Try it ▸ Determine the number of lines of the records below that include "formatHM". Respond with the number and no other text.

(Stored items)
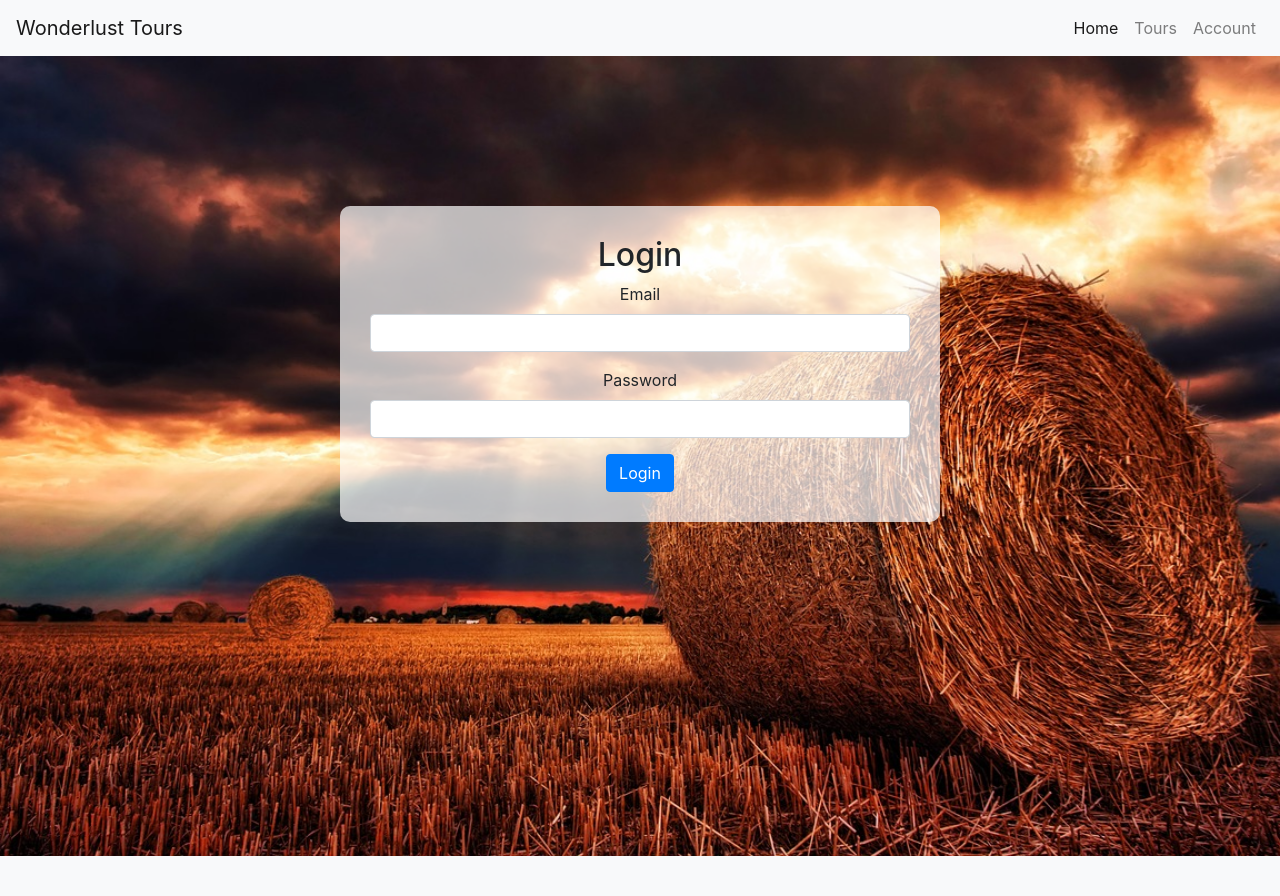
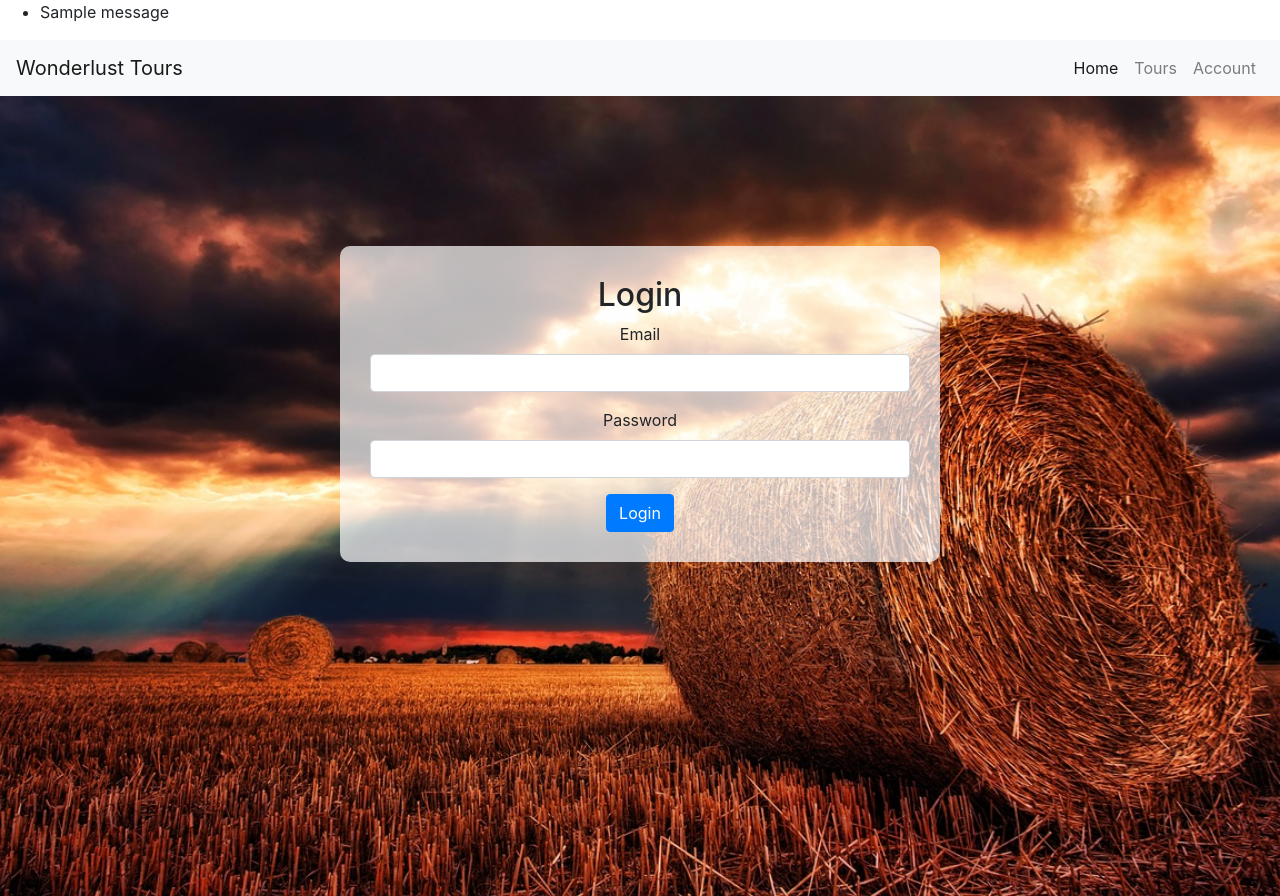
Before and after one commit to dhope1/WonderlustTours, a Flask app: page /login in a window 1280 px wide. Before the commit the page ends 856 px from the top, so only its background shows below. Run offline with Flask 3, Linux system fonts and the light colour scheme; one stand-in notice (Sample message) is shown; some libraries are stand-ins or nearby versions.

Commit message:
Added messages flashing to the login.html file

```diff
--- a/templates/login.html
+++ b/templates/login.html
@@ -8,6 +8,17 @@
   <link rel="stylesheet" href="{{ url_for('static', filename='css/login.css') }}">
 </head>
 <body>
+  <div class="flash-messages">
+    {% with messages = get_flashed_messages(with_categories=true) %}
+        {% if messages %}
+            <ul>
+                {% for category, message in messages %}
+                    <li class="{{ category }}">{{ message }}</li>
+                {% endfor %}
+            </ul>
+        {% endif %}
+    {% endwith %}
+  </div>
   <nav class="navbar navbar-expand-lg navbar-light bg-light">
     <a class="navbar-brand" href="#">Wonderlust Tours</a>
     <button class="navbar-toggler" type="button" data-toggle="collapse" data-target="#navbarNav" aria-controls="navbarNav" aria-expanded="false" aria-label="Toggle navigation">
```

* * *

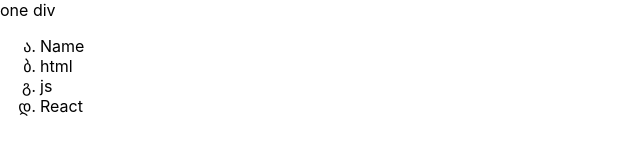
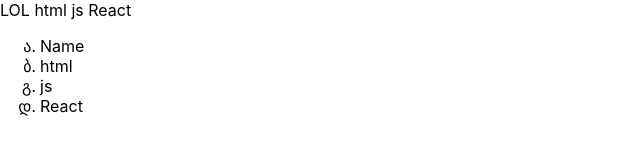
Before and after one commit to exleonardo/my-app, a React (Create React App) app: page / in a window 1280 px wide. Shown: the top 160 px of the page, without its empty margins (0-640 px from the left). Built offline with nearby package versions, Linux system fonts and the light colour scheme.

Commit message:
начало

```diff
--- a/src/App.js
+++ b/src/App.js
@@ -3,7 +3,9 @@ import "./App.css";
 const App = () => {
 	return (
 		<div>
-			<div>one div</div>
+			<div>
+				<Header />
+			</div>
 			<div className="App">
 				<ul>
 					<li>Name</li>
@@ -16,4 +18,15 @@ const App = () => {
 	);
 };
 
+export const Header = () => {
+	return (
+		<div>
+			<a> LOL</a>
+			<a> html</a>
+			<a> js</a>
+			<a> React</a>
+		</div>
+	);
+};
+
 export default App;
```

==

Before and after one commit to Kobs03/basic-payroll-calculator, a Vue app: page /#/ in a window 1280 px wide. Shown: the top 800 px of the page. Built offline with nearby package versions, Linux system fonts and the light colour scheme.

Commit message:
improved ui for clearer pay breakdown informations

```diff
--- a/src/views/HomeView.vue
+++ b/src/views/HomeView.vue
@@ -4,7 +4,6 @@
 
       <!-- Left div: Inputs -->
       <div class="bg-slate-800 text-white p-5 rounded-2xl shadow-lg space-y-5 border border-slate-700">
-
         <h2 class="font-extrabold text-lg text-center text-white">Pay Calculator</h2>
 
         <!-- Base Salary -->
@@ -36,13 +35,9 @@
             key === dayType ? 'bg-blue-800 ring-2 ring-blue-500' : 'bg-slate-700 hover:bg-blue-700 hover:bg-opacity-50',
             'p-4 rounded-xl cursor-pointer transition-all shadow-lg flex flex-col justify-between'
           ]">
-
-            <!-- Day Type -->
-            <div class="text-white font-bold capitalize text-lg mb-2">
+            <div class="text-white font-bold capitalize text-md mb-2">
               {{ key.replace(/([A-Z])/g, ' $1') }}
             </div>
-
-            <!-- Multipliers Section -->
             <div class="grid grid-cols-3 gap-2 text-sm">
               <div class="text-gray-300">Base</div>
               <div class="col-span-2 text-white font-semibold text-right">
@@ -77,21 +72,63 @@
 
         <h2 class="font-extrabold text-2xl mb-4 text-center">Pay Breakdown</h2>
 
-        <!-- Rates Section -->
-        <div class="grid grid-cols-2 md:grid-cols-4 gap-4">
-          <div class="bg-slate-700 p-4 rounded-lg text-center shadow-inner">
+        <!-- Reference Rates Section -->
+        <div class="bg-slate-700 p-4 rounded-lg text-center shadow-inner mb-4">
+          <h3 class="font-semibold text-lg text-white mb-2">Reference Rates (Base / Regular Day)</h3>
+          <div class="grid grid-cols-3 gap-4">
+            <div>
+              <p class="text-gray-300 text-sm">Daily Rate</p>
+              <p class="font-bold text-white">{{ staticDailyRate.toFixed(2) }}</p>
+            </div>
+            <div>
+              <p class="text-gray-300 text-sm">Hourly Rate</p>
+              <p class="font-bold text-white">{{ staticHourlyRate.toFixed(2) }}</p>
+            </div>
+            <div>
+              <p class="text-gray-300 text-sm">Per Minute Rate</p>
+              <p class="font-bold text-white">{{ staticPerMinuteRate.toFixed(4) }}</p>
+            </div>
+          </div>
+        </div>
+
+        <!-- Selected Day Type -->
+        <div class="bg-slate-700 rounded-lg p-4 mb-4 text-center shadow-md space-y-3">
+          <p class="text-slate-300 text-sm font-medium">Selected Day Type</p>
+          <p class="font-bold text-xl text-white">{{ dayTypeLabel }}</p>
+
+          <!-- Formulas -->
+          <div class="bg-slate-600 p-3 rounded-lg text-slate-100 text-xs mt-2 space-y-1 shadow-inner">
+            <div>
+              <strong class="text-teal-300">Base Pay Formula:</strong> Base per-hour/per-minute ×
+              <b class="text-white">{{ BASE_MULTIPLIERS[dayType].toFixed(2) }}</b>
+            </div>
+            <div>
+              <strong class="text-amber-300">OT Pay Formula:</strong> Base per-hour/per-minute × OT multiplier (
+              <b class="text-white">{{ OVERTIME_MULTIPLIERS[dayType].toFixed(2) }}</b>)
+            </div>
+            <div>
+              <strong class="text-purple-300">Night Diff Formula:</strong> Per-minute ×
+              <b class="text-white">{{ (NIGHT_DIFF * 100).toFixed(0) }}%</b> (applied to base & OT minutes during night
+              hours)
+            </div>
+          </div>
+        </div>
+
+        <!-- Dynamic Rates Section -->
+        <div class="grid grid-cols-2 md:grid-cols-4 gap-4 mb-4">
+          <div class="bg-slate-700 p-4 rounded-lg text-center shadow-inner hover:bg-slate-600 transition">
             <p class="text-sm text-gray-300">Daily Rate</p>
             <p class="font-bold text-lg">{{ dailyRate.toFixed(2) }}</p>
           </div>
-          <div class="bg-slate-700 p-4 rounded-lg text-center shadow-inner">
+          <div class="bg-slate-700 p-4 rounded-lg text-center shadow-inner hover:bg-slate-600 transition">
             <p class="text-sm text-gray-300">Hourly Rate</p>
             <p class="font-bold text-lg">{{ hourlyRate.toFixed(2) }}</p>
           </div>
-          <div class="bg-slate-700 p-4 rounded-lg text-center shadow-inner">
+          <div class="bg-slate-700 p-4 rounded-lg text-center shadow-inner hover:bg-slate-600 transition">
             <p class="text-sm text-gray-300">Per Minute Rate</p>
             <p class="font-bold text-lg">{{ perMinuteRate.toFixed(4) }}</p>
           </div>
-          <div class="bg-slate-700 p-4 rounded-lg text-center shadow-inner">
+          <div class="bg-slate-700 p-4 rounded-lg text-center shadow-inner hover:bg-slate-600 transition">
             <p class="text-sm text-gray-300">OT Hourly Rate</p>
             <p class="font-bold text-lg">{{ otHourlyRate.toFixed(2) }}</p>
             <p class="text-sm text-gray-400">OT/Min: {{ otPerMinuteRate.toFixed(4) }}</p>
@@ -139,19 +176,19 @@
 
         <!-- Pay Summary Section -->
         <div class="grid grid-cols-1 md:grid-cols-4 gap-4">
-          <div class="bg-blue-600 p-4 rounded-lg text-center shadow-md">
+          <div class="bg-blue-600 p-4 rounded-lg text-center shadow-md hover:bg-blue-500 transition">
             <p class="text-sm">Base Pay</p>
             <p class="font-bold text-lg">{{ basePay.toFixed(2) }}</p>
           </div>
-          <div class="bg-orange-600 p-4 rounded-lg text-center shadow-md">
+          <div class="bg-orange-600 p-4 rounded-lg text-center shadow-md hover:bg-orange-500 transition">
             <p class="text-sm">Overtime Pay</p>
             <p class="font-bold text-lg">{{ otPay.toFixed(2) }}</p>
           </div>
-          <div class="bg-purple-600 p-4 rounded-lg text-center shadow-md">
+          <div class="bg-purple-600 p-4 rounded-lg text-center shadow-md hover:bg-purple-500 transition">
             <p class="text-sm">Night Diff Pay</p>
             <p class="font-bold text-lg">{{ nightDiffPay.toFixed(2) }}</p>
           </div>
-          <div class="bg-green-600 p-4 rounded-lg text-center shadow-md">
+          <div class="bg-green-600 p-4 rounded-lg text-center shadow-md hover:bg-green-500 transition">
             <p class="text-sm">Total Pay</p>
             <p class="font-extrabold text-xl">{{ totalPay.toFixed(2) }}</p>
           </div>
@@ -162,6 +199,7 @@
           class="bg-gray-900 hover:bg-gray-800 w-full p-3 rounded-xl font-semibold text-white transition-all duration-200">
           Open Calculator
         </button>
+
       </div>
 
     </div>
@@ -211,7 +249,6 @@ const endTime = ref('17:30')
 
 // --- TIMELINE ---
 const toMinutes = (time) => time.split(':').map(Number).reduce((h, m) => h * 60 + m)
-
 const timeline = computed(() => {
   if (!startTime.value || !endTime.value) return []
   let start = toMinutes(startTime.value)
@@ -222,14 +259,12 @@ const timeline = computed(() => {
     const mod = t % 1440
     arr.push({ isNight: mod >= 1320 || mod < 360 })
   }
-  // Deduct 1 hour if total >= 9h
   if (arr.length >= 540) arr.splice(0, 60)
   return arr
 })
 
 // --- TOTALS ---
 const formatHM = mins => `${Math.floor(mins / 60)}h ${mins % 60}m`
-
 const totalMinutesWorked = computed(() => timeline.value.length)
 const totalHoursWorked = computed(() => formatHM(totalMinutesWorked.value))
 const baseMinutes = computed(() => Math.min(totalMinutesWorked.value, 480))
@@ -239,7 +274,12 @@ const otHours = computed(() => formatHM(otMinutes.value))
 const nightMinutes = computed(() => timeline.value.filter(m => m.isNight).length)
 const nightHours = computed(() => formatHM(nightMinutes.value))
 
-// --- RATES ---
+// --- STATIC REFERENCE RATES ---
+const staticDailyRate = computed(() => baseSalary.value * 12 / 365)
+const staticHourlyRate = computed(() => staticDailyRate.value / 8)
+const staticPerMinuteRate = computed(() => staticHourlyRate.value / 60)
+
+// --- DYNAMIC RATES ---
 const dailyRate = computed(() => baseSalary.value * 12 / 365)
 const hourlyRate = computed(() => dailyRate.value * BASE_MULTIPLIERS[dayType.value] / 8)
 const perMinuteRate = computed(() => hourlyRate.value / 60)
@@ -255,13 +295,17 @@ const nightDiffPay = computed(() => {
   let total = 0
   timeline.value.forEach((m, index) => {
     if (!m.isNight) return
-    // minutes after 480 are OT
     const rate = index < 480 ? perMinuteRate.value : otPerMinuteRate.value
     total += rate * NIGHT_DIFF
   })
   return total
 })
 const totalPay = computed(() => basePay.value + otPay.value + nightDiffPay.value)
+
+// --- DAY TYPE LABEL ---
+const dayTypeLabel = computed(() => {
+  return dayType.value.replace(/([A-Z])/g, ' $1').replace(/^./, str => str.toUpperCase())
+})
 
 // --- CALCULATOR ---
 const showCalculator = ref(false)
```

Final answer ▸ 4